● Work item: Should an entry contain an image, omit it and repeat the rest exactly.

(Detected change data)
—————
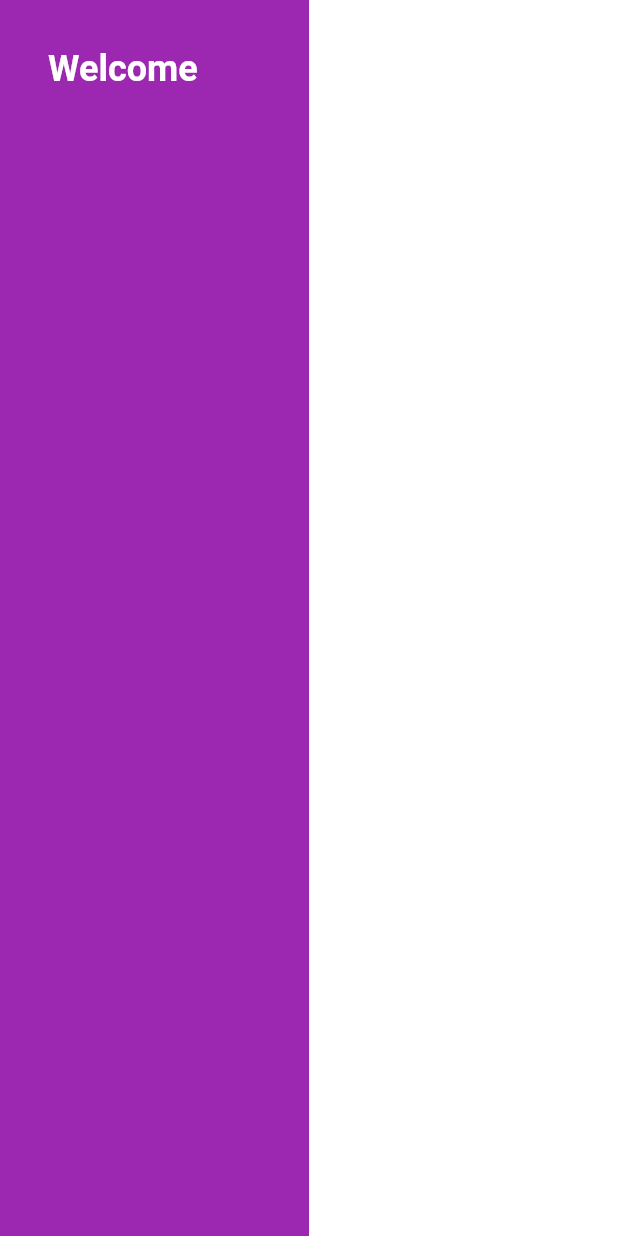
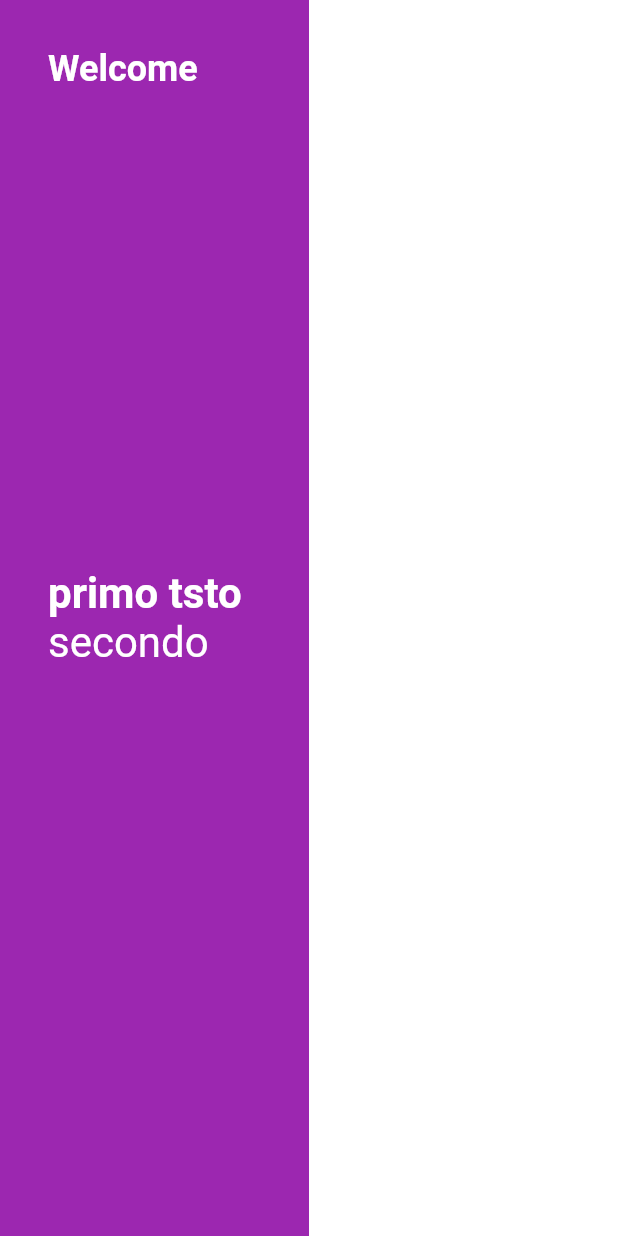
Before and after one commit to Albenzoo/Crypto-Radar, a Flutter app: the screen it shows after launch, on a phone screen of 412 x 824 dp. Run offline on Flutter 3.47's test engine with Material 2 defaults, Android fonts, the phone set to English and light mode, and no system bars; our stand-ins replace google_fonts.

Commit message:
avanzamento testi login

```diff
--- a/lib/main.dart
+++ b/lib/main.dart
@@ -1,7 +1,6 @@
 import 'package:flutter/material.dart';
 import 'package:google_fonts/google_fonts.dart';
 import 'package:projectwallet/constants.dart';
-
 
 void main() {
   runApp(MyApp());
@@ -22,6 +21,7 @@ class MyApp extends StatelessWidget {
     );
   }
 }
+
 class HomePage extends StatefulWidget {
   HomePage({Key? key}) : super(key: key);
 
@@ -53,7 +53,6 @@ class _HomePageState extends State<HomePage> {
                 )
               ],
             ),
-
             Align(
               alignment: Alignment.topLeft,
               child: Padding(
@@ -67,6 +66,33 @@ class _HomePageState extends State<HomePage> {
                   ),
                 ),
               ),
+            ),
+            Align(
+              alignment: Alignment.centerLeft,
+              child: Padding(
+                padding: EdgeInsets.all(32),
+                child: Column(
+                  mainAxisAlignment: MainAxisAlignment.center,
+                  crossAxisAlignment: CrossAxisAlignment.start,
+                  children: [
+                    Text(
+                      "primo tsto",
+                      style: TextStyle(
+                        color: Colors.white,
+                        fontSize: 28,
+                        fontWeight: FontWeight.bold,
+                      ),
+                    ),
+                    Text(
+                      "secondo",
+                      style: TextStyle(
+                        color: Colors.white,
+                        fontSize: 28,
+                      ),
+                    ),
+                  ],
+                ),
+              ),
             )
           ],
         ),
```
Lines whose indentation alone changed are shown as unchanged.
—————
● Result below:
Before and after one commit to Albenzoo/Crypto-Radar, a Flutter app: the screen it shows after launch, on a phone screen of 412 x 824 dp. Run offline on Flutter 3.47's test engine with Material 2 defaults, Android fonts, the phone set to English and light mode, and no system bars; our stand-ins replace google_fonts.

Commit message:
avanzamento testi login

```diff
--- a/lib/main.dart
+++ b/lib/main.dart
@@ -1,7 +1,6 @@
 import 'package:flutter/material.dart';
 import 'package:google_fonts/google_fonts.dart';
 import 'package:projectwallet/constants.dart';
-
 
 void main() {
   runApp(MyApp());
@@ -22,6 +21,7 @@ class MyApp extends StatelessWidget {
     );
   }
 }
+
 class HomePage extends StatefulWidget {
   HomePage({Key? key}) : super(key: key);
 
@@ -53,7 +53,6 @@ class _HomePageState extends State<HomePage> {
                 )
               ],
             ),
-
             Align(
               alignment: Alignment.topLeft,
               child: Padding(
@@ -67,6 +66,33 @@ class _HomePageState extends State<HomePage> {
                   ),
                 ),
               ),
+            ),
+            Align(
+              alignment: Alignment.centerLeft,
+              child: Padding(
+                padding: EdgeInsets.all(32),
+                child: Column(
+                  mainAxisAlignment: MainAxisAlignment.center,
+                  crossAxisAlignment: CrossAxisAlignment.start,
+                  children: [
+                    Text(
+                      "primo tsto",
+                      style: TextStyle(
+                        color: Colors.white,
+                        fontSize: 28,
+                        fontWeight: FontWeight.bold,
+                      ),
+                    ),
+                    Text(
+                      "secondo",
+                      style: TextStyle(
+                        color: Colors.white,
+                        fontSize: 28,
+                      ),
+                    ),
+                  ],
+                ),
+              ),
             )
           ],
         ),
```
Lines whose indentation alone changed are shown as unchanged.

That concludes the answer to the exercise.